> GIVEN RECORDS:
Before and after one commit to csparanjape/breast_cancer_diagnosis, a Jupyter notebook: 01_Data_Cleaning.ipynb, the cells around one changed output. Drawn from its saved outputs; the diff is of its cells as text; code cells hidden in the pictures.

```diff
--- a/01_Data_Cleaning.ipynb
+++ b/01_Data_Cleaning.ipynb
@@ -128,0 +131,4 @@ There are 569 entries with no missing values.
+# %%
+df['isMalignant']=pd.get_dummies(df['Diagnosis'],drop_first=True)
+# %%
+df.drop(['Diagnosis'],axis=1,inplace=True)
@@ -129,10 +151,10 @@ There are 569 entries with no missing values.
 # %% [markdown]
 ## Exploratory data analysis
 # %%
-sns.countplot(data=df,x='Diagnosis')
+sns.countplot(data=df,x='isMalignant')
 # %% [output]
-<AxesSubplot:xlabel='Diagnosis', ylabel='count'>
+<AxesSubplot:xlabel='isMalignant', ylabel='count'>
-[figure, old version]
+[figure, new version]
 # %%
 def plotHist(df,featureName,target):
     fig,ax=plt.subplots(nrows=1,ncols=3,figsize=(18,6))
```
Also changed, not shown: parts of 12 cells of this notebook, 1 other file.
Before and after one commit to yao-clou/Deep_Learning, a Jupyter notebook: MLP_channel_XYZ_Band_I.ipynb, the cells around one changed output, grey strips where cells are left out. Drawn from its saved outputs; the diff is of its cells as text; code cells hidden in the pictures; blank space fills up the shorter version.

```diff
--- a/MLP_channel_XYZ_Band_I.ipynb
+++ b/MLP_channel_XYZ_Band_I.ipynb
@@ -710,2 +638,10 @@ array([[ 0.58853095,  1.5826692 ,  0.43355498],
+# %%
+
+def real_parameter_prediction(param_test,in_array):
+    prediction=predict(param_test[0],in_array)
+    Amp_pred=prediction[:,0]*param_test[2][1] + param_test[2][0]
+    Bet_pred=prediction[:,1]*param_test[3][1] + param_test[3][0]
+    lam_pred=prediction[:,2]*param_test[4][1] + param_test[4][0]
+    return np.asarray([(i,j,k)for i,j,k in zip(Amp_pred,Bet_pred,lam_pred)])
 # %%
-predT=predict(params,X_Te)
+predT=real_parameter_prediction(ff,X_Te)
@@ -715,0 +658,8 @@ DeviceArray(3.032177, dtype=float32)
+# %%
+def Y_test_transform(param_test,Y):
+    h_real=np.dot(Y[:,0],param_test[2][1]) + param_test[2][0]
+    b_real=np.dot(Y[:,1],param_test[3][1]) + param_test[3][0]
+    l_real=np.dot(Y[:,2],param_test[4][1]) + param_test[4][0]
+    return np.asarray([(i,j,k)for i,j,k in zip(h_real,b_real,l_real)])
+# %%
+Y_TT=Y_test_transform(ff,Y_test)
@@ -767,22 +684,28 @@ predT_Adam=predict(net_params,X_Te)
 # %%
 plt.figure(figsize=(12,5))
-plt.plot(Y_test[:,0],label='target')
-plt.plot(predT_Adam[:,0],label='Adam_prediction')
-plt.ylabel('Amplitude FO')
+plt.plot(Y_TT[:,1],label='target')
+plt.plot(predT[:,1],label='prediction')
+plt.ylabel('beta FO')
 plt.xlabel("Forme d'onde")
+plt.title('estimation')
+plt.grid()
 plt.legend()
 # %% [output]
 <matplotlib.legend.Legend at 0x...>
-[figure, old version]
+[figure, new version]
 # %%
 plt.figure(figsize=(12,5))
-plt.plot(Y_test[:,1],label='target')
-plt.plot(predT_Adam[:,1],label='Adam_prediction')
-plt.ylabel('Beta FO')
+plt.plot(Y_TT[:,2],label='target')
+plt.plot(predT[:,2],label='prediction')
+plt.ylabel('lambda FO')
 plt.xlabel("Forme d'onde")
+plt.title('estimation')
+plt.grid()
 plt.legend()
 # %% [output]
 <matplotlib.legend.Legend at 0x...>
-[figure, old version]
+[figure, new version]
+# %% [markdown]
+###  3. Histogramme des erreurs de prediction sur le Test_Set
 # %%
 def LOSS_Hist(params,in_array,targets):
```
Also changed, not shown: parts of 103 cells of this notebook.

> ACTIVITY: Report the number of lines in the entries that hold the word "missing". Nothing else is wanted.

> EXERCISE ANSWER: 2